Colombo, 1990. Maali Almeida — war photographer, gambler, and closet queen — has woken up dead in what seems like a celestial visa office. His dismembered body is sinking in the serene Beira Lake and he has no idea who killed him. In a country where scores are settled by death squads, suicide bombers, and hired goons, the list of suspects is depressingly long, as the ghouls and ghosts with grudges who cluster round can attest. But even in the afterlife, time is running out for Maali. He has seven moons to contact the man and woman he loves most and lead them to the photos that will rock Sri Lanka.
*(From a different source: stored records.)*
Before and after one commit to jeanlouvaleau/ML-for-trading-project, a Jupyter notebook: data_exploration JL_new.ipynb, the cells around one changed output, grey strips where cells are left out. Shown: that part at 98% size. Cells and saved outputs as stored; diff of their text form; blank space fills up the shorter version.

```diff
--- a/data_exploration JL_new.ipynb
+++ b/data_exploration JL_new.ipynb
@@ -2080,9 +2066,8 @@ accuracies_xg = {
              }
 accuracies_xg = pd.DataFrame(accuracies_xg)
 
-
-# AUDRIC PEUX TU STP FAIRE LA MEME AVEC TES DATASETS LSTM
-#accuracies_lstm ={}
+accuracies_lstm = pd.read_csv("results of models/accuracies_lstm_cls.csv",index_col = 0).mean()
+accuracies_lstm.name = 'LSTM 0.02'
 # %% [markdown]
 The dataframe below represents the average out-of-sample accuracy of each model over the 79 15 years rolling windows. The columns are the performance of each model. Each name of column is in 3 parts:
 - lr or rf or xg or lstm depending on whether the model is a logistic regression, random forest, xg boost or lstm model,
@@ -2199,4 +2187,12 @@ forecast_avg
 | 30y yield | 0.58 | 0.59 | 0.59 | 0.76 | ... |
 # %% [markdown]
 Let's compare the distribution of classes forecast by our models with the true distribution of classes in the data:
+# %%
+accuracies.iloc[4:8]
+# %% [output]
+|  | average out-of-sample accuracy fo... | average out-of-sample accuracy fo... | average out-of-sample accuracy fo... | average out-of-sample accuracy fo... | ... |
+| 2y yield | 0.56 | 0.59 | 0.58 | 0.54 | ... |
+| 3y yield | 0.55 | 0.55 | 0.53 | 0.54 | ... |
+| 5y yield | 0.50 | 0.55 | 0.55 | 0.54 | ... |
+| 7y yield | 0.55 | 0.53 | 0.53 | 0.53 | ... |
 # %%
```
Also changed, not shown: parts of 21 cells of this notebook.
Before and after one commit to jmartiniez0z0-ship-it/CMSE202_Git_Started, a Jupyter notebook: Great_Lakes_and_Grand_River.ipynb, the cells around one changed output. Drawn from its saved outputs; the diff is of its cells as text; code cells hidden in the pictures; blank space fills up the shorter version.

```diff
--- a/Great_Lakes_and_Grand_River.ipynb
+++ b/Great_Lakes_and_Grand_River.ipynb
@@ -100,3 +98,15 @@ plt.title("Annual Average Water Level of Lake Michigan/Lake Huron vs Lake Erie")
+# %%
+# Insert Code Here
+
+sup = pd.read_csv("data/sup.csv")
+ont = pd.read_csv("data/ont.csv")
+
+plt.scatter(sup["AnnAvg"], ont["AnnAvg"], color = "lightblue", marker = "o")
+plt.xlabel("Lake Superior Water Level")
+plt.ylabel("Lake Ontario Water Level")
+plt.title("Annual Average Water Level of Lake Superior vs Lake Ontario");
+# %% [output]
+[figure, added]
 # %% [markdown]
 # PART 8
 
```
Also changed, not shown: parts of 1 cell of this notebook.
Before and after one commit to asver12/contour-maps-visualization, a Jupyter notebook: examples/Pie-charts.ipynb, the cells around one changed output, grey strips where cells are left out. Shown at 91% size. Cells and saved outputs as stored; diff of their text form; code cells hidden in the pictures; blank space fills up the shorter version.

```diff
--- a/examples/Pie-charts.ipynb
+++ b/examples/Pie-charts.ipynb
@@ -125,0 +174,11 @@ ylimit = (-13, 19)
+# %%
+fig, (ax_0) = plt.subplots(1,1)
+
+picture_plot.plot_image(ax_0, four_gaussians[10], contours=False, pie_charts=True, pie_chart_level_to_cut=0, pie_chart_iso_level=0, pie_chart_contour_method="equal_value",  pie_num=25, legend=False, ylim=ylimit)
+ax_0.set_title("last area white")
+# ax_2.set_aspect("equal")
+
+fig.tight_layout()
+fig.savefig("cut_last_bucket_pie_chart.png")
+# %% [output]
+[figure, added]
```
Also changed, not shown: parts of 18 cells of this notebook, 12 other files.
Ten years after his prize-winning novel Chinaman established him as one of Sri Lanka's foremost authors, Shehan Karunatilaka is back with a "thrilling satire" (Economist) and rip-roaring state-of-the-nation epic that offers equal parts mordant wit and disturbing, profound truths.
"This book is difficult to categorise. With ghosts and spirits in the afterlife, it is part supernatural. But it also gives you a thorough grounding in Sri Lankan politics. And as the narrative gathers pace it becomes a whodunnit. The result is a thrilling read." Rebecca Jones, BBC
"The obvious literary comparisons are with the magical realism of Salman Rushdie and Gabriel García Márquez. But the novel also recalls the mordant wit and surrealism of Nikolai Gogol's Dead Souls or Mikhail Bulgakov's The Master and Margarita... Karunatilaka has done artistic justice to a terrible period in his country's history." Tomiwa Owolade, The Guardian
"A mix of mischievous magic realism and absurdist humour... [A] wild, uncategorisable [novel]." Claire Allfree, The Telegraph
About the Author
Shehan Karunatilaka is the award-winning author of Chinaman: The Legend of Pradeep Mathew. The Seven Moons of Maali Almeida is his second novel. Born in Colombo, Sri Lanka, he studied in New Zealand and has lived and worked in London, Amsterdam, and Singapore.